This is such a serious invasion of privacy that it is a prosecutable offence.
Tully’s annual report said an investigation into the Nova Scotia Health Authority (NSGA) revealed “a dangerous and insidious culture of entitlement” into viewing records. Anyone who has dealt with the NSHA knows that “culture of entitlement” extends well beyond patient files.
Curiously, the commissioner noted that the NSHA had co-operated with the investigation. Did they have choice? Could they have refused?
Read the article here:
After the story broke Colin Stevenson, vice president of quality and system performance at the NSHA wrote a letter to the editor of The Herald to explain how seriously the authority takes personal privacy. He, like the rest of the crew at the NSHA, did not say they were sorry patient privacy was violated. This was no doubt done on the advice of lawyers who caution to never apologize lest it be seen as an admission of guilt. But guess what? The commissioner already said there is guilt.
Stevenson’s letter spoke of “the failure of an employee…” except this wasn’t the failure of one employee, it was six employees at multiple sites in the NSHA’s Central Zone (that’s head office area). This raises numerous questions:
- Were these employees, who the commissioner liken as “health officials”, doing this for personal prurient interest ?
- Was it revenge?
- Since six health officials in one area were involved, was this a coordinated action?
- If it was coordinated, to what purpose? Was it personal gain, some political objective or in connection with some criminal enterprise? (There have been instances across Canada where patient files were illegally accessed for the purpose of acquiring drugs.)
Stevenson’s letter can be found here:
Ironically, the identities of the officials accused of illegally accessing patient files have been protected as has any action taken against the staff. The NSHA is good at working privacy rules to protect themselves.
This is not the first time health officials/employees have improperly/illegally accessed patient files.
In October 2018 a six-year-long violation (2005-11) of 120 patient files at the Hants Community Hospital was revealed. At the time Capital Health described this as “inappropriate access”. This resulted in a $400,000 settlement to patients.
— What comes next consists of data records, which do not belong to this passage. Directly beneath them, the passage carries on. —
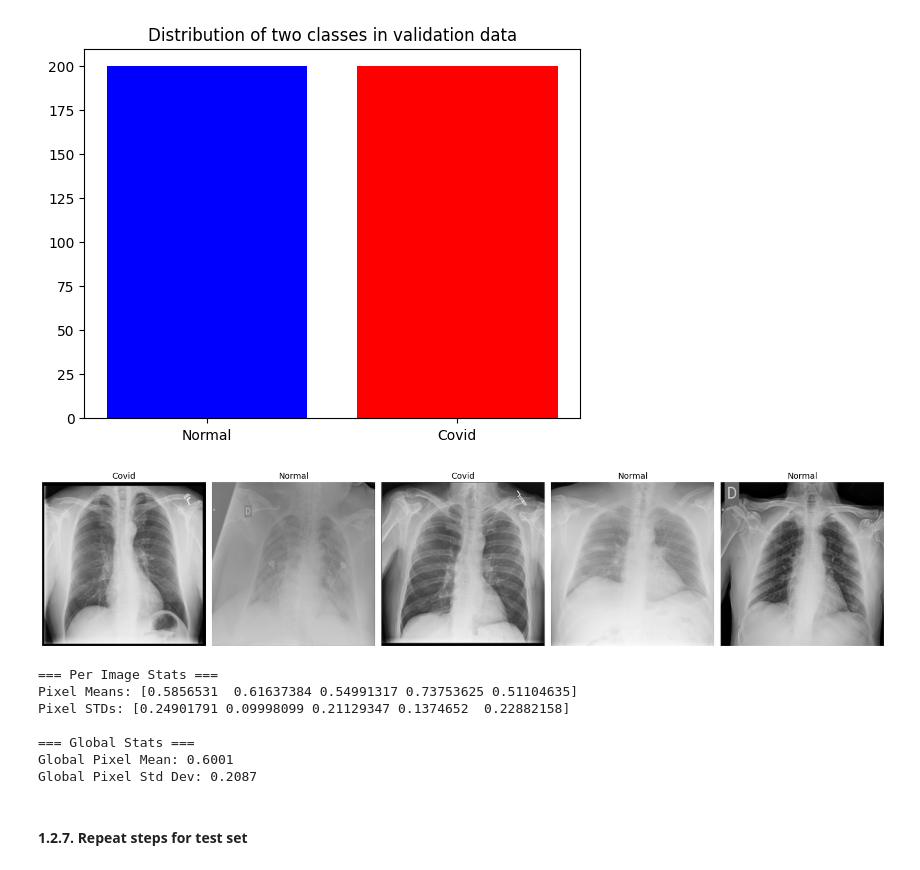
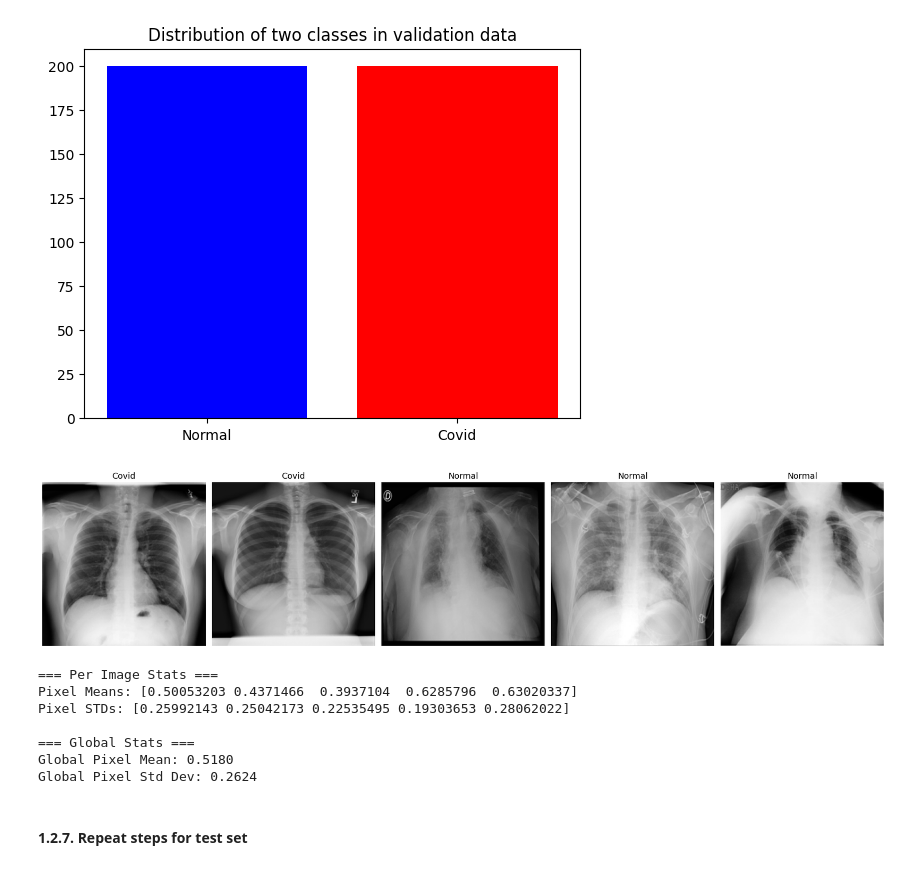
Before and after one commit to rogoemin/projectAI, a Jupyter notebook: projectAI(1).ipynb, the cells around one changed output. Cells and saved outputs as stored; diff of their text form; code cells hidden in the pictures.

Commit message:
eerste deel taak is 'klaar'
moet sws nog veel in gesnoeid worden, maar denk dat het inhoudelijk oke is.
NEXT: voor TASK 2 moet iemand een NIEUWE NOTEBOOK aanmaken (zie opgave)

```diff
--- a/projectAI(1).ipynb
+++ b/projectAI(1).ipynb
@@ -338,13 +343,13 @@ plt.show()
 # %% [output]
 [figure]
 # %%
-sample_validation_images, sample_validation_labels = next(val_data_gen)
-np.unique(sample_validation_labels)
-plotImages(sample_validation_images[:5], sample_validation_labels[:5])
+sample_val_images, sample_val_labels = next(val_data_gen)
+np.unique(sample_val_labels)
+plotImages(sample_val_images[:5], sample_val_labels[:5])
 # %% [output]
-[figure, old version]
+[figure, new version]
 # %%
-sample_images_val = sample_validation_images[:5]
+sample_images_val = sample_val_images[:5]
 
 # sample_images shape: (batch_size, height, width, channels)
 
@@ -367,12 +372,12 @@ print(f"Global Pixel Mean: {global_mean_val:.4f}")
 print(f"Global Pixel Std Dev: {global_std_val:.4f}")
 # %% [output]
 === Per Image Stats ===
-Pixel Means: [0.5856531  0.61637384 0.54991317 0.73753625 0.51104635]
-Pixel STDs: [0.24901791 0.09998099 0.21129347 0.1374652  0.22882158]
+Pixel Means: [0.50053203 0.4371466  0.3937104  0.6285796  0.63020337]
+Pixel STDs: [0.25992143 0.25042173 0.22535495 0.19303653 0.28062022]
 
 === Global Stats ===
-Global Pixel Mean: 0.6001
-Global Pixel Std Dev: 0.2087
+Global Pixel Mean: 0.5180
+Global Pixel Std Dev: 0.2624
 # %% [markdown]
 #### 1.2.7. Repeat steps for test set
 # %%
```
Also changed, not shown: parts of 22 cells of this notebook.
A 2012 violation of 707 patient files at the Roseway Hospital came to light in 2017. That cost Nova Scotia taxpayers a $1 million settlement, plus legal costs as well as administrative and investigative costs.
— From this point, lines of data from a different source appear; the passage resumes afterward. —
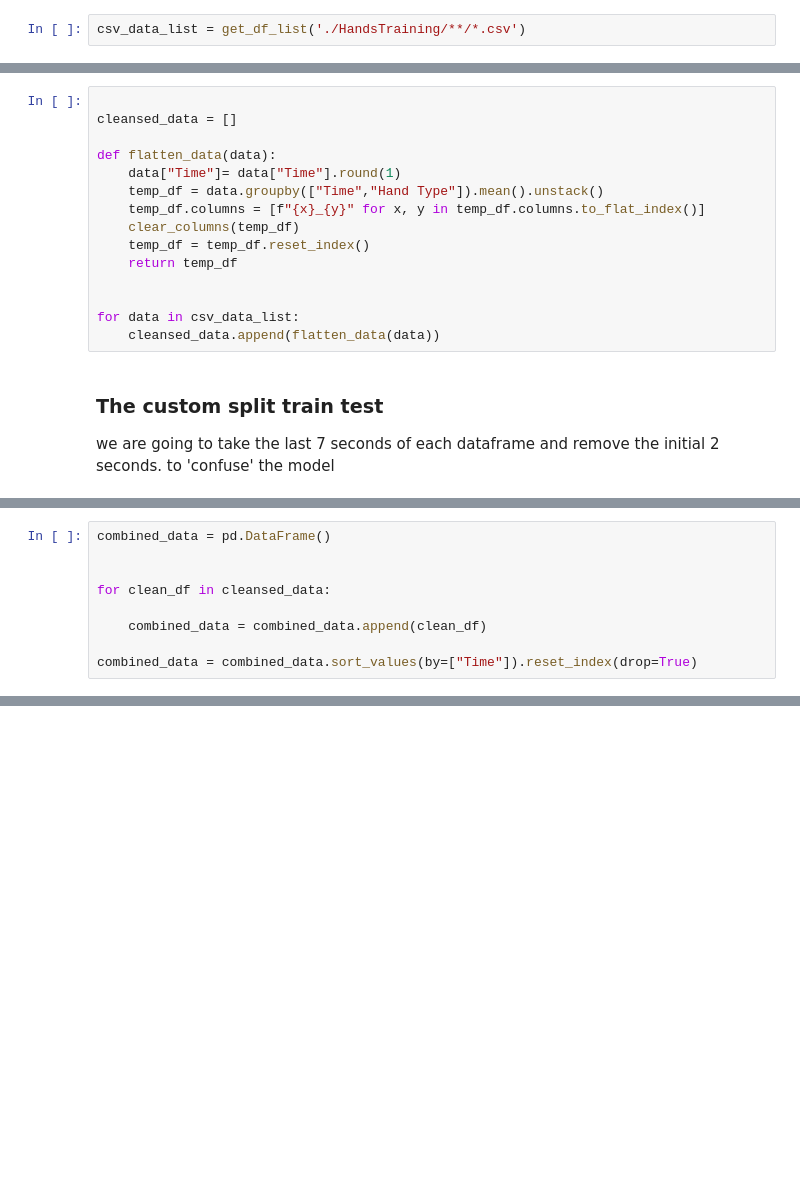
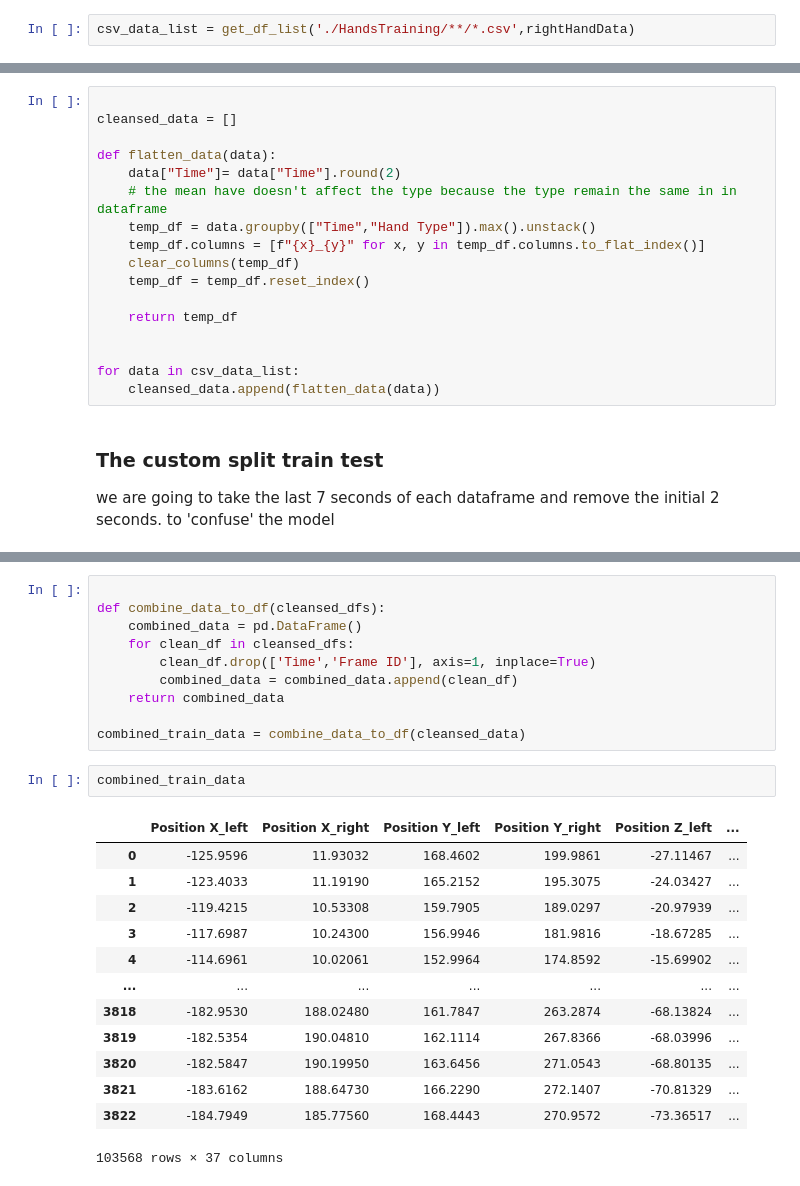
Before and after one commit to EitanKats/data-science-sem-b, a Jupyter notebook: HandsSync.ipynb, the cells around one changed output, grey strips where cells are left out. Saved outputs shown, nothing was run; the diff lists cells and outputs as text; blank space fills up the shorter version.

Commit message:
added data multiplication, dropped confusing colums and changed rounding

```diff
--- a/HandsSync.ipynb
+++ b/HandsSync.ipynb
@@ -169,7 +187,7 @@ def get_df_list(path_to_scan):
 # %% [markdown]
 ### clearing these columns for each dataframe since they don't give us any value
 # %%
-csv_data_list = get_df_list('./HandsTraining/**/*.csv')
+csv_data_list = get_df_list('./HandsTraining/**/*.csv',rightHandData)
 # %%
 to_clear = {'Frame ID', 'type'}
 
@@ -190,11 +208,13 @@ def clear_columns(df):
 cleansed_data = []
 
 def flatten_data(data):
-    data["Time"]= data["Time"].round(1)
-    temp_df = data.groupby(["Time","Hand Type"]).mean().unstack()
+    data["Time"]= data["Time"].round(2)
+    # the mean have doesn't affect the type because the type remain the same in in dataframe
+    temp_df = data.groupby(["Time","Hand Type"]).max().unstack()
     temp_df.columns = [f"{x}_{y}" for x, y in temp_df.columns.to_flat_index()]
     clear_columns(temp_df)
     temp_df = temp_df.reset_index()
+
     return temp_df
 
 
@@ -232,9 +259,0 @@ y_test, y_label = split_label_from_data(testush,'type')
-# %%
-combined_data = pd.DataFrame()
-
-
-for clean_df in cleansed_data:
-
-    combined_data = combined_data.append(clean_df)
-
-combined_data = combined_data.sort_values(by=["Time"]).reset_index(drop=True)
@@ -257 +260,27 @@ combined_data
+# %%
+
+def combine_data_to_df(cleansed_dfs):
+    combined_data = pd.DataFrame()
+    for clean_df in cleansed_dfs:
+        clean_df.drop(['Time','Frame ID'], axis=1, inplace=True)
+        combined_data = combined_data.append(clean_df)
+    return combined_data
+
+combined_train_data = combine_data_to_df(cleansed_data)
+# %%
+combined_train_data
+# %% [output]
+|  | Position X_left | Position X_right | Position Y_left | Position Y_right | Position Z_left | ... |
+| 0 | -125.9596 | 11.93032 | 168.4602 | 199.9861 | -27.11467 | ... |
+| 1 | -123.4033 | 11.19190 | 165.2152 | 195.3075 | -24.03427 | ... |
+| 2 | -119.4215 | 10.53308 | 159.7905 | 189.0297 | -20.97939 | ... |
+| 3 | -117.6987 | 10.24300 | 156.9946 | 181.9816 | -18.67285 | ... |
+| 4 | -114.6961 | 10.02061 | 152.9964 | 174.8592 | -15.69902 | ... |
+| ... | ... | ... | ... | ... | ... | ... |
+| 3818 | -182.9530 | 188.02480 | 161.7847 | 263.2874 | -68.13824 | ... |
+| 3819 | -182.5354 | 190.04810 | 162.1114 | 267.8366 | -68.03996 | ... |
+| 3820 | -182.5847 | 190.19950 | 163.6456 | 271.0543 | -68.80135 | ... |
+| 3821 | -183.6162 | 188.64730 | 166.2290 | 272.1407 | -70.81329 | ... |
+| 3822 | -184.7949 | 185.77560 | 168.4443 | 270.9572 | -73.36517 | ... |
+103568 rows × 37 columns
 # %%
```
Also changed, not shown: parts of 15 cells of this notebook.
Interestingly, a previous substantial violation and the most recent one were done by employees working in the former Capital Health Authority’s facilities, which is now the NSHA’s Central Zone. That’s significant because these violations were done right under the noses of senior management. This wasn’t done at some distant location executives never set foot in. If they don’t know what’s happening under their noses, how can we trust that they are on top of every day operations across the province? Have there been consequences for executives who fail to monitor those in their employ?
Each time a violation is uncovered, the health authority du jour issues a statement that it takes “its commitment to personal privacy seriously and it’s essential that patients can trust their personal information is protected.” Yet violations continue.
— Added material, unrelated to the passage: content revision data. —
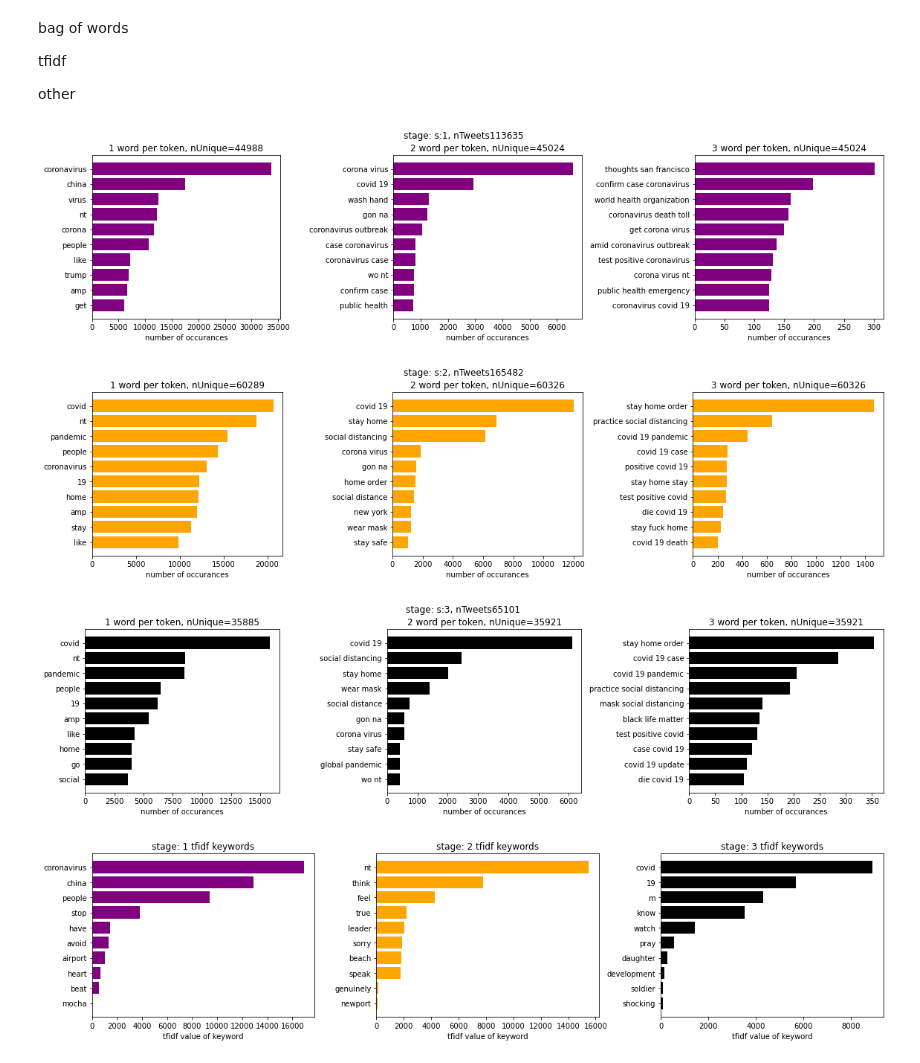
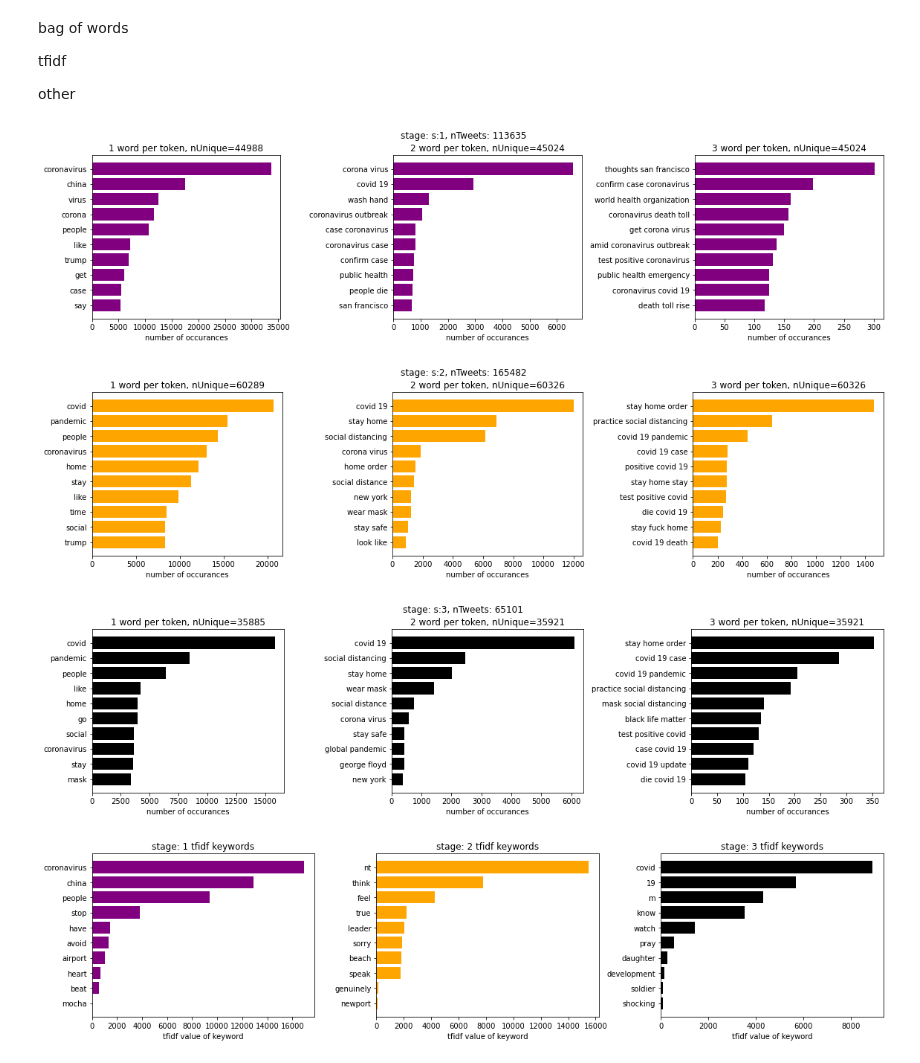
Before and after one commit to Alexander-Kahanek/COVID_Research, a Jupyter notebook: analysis/stages.ipynb, the cells around one changed output. Cells and saved outputs as stored; diff of their text form; code cells hidden in the pictures.

```diff
--- a/analysis/stages.ipynb
+++ b/analysis/stages.ipynb
@@ -161,36 +161,39 @@ def get_Nwords(corpus, n=None, Nwords=1):
             max_features=n).fit(corpus)
     bag_of_words = vec1.transform(corpus)
     sum_words = bag_of_words.sum(axis=0)
     words_freq = [{'token':word, 'n':sum_words[0, idx]} for word, idx in
                   vec1.vocabulary_.items()]
     words_freq =sorted(words_freq, key = lambda x: x['n'],
                 reverse=True)
     return pd.DataFrame(words_freq)
 
 colors = ['purple', 'orange', 'black']
 
+exclude = ['19', 'nt', 'amp', 'gon na', 'wo nt', 'corona virus nt']
+
 for k, (stage, df) in enumerate(raw.groupby(['stage'])):
     fig, ax = plt.subplots(nrows=1, ncols=3, figsize=(16, 4)) #sharey = True
     for i, Nwords in enumerate([1, 2, 3]):
 
         corpus = [text for text in df['cleantext']]
         max_words = len({word:1 for text in corpus for word in text.split(' ')})
         top_df = get_Nwords(corpus, n=max_words, Nwords=Nwords)
         n = len(top_df.index)
         top_df['prop'] = round(top_df['n']/top_df['n'].sum(),4)
+        top_df = top_df[~top_df['token'].isin(exclude)]
         top_df = top_df.head(10).sort_values(by='n', ascending=True)
         # print(stage, top_df.shape)
         # print(top_df.head(10))
         ax[i].barh(y=top_df['token'], width=top_df['n'], color=colors[k])
         ax[i].set_title(f'{Nwords} word per token, nUnique={n}')
         ax[i].set_xlabel('number of occurances')
     fig.suptitle(f'stage: {stage}, nTweets: {len(df.index)}', y=1.02)
     plt.tight_layout()
     plt.show()
 # %% [output]
-[figure, old version]
+[figure, new version]
-[figure, old version]
+[figure, new version]
-[figure, old version]
+[figure, new version]
 # %%
 fig, ax = plt.subplots(nrows=1, ncols=3, figsize=(16, 4)) #sharey = True
 colors = ['purple', 'orange', 'black']
```
Also changed, not shown: parts of 1 cell of this notebook.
Platitudes aren’t good enough. The public deserves a detailed explanation for why these NSHA staff were looking at patient files.
There is no legal right to privacy for an accused. We need to know their name, their position and the purpose of their violations. And what consequences there are for them, the patients and the taxpayer.